Work to complete | Across these entries, work out how many lines carry the string "presente", and give only that number.

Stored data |
◆ ◆ ◆ ◆

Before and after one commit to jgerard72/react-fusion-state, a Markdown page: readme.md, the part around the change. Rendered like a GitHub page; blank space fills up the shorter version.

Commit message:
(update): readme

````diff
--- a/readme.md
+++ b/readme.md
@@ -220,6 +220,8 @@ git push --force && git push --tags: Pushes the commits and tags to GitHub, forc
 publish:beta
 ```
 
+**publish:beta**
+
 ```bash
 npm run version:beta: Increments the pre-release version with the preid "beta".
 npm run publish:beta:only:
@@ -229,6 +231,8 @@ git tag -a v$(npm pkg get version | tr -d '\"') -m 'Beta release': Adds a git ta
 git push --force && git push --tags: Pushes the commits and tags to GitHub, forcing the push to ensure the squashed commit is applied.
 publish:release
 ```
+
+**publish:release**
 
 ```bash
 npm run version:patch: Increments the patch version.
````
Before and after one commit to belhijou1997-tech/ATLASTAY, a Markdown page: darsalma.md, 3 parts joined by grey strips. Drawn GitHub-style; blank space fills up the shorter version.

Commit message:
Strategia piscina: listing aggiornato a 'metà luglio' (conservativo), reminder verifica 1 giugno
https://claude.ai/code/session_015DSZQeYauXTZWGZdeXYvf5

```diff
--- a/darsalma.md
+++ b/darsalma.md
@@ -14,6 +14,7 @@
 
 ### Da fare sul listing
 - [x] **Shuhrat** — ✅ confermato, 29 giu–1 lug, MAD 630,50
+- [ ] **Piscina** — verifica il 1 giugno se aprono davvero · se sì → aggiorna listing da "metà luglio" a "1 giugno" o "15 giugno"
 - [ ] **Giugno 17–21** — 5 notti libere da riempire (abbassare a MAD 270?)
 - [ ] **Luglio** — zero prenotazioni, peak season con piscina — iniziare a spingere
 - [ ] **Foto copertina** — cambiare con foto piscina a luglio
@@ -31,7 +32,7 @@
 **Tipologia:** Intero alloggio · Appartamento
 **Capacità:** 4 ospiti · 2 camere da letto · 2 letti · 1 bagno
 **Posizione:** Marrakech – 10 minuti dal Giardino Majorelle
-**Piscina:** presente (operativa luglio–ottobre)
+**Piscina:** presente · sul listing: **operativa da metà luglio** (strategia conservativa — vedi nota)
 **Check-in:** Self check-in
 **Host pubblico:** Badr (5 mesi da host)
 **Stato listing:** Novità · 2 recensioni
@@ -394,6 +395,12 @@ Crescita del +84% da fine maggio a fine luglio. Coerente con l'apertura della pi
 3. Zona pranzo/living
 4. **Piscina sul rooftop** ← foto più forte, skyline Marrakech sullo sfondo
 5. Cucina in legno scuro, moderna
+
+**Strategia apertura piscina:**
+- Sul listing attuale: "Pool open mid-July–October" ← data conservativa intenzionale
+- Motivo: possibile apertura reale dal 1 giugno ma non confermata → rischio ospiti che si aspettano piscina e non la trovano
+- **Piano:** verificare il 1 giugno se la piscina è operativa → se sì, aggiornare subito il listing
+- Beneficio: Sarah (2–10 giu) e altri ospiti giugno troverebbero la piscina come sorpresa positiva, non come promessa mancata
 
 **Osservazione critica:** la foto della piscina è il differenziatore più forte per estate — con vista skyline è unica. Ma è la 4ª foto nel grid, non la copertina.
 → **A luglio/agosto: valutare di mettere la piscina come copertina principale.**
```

◆ ◆ ◆ ◆

Worked solution | 2